Rated 5 out of 5 by from Art meets pop culture An outstanding debut novel that blends visual art, pop culture and literature. A totally unique experience.
Date published: 2008-08-25
Rated 5 out of 5 by from My Favorite This book is everything one would want. Its a thinker, a romance, mystery, thriller, its scientific and philosophical... Its everything. If you like House of Leaves, Paul Auster, or anything by Chuck Palahniuk, than this book is for you. Steven Hall did a TREMENDOUS job on his first novel, soon to be movie, and I'm highly anticipating his next work. Great job. Highly recommended!
Date published: 2008-07-14
Rated 5 out of 5 by from A Book I Won't Forget Man, this book is absolutely insane. The premise is crazy, but somehow, Hall manages to pass it off as plausible. In a sentence, "The Raw Shark Texts" is about a man who wakes up, and knows absolutely nothing about his life, and sets off on a journey to find out who he is and get himself back. Over his journey, The Second Eric Sanderson finds love, memories, and mysteries of the world that he never knew existed. Written at a comfortable pace for the most part, this novel is generally fairly relaxing to read. At parts, however, the pace picks up so much that I've had to put the book down and take a moment, and say to myself, "Did that really just happen?" I would definitely reccomend this book to anyone who wants a read that will make them really think, and really care about the characters. An awesome beginning, a super story, and a shocking ending.
Date published: 2008-07-12

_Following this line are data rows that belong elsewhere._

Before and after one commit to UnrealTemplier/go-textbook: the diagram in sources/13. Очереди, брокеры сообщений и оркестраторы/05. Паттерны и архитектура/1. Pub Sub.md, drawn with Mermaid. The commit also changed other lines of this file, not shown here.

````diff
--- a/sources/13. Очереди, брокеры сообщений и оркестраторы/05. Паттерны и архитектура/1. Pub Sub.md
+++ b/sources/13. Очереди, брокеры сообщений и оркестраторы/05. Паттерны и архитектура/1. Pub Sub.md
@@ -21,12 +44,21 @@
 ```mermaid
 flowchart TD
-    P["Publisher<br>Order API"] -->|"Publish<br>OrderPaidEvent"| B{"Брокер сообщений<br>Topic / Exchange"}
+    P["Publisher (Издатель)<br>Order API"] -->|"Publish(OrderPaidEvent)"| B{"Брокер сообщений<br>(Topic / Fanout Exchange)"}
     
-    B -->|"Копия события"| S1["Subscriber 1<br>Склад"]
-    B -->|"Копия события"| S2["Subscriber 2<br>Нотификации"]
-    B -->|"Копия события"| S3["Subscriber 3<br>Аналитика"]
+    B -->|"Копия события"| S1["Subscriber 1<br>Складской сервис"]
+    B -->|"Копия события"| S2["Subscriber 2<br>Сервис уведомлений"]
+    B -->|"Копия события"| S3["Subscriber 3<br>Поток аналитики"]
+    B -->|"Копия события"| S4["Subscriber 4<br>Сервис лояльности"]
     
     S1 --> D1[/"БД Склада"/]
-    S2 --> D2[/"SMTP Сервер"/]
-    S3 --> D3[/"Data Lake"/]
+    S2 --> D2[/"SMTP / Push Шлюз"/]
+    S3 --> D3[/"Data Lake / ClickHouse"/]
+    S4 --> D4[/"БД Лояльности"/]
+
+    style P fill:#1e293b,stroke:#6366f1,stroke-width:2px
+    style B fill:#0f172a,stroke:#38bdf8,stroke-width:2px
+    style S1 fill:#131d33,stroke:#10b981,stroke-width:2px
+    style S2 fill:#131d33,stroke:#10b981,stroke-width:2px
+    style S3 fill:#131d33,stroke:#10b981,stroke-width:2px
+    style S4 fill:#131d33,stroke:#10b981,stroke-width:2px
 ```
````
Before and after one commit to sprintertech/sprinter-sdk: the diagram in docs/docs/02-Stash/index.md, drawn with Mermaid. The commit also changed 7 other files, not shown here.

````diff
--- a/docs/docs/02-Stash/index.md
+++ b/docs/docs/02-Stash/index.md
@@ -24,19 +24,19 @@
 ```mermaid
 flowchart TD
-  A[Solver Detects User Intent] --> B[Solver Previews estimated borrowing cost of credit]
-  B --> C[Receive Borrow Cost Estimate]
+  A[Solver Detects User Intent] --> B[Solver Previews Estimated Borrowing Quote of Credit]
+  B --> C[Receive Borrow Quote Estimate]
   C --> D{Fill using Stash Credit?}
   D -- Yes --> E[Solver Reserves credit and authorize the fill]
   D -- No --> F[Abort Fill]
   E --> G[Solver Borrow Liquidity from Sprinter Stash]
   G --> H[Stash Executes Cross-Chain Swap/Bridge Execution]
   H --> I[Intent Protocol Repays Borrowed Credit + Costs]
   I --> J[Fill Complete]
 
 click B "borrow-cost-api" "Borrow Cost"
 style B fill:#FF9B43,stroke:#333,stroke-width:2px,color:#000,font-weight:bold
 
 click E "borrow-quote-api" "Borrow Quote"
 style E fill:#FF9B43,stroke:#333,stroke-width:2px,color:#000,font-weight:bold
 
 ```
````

Rated 4 out of 5 by from Brilliant debut, but... For sheer ballsy creativity The Raw Shark Texts is an incendiary word bomb of conceptual fish, a mad-world hungry-immortal, movie geekdom, Greek tragedy and cats with mundane names. To say there is something lacking in Steven Hall's first novel seems unfair and trite, but I can't shake the feeling that something in Eric Sanderson's relationship with Clio/Scout felt too forced and way too indoctrinated by current gender attitudes. If that was by design I can't imagine what the design was; if it was merely the truth that Hall found in his characters I have to admit that I couldn't see that truth. That could be down to me. Besides, it seems a petty complaint when weighed against the moments of sheer genius in Steven Hall's debut. I know I will be back for multiple reads because there are so many questions I need to examine again and again. I almost started listing them here, but instead I will simply provide words for which I am compelled to seek answers. Dr. Ryan Mitchell. Dr. Randle. Mycroft Ward. Ian. Greg. Ludovician (one of the all time great antagonists in any novel -- ever). Eric Richardson the first, the other, the second. The Raw Shark Texts is a rich mine of thought that I look forward to returning to, and Steven Hall is threatening to enter the rarefied upper region of my personal literary canon. I just hope he doesn't slip in the direction of Chuck Pahlaniuk with his next work. Promising beginnings can so often become failure to live up to potential. Oh well, who cares? I'll always have The Raw Shark Texts to enjoy if the future doesn't work out.
Date published: 2008-06-29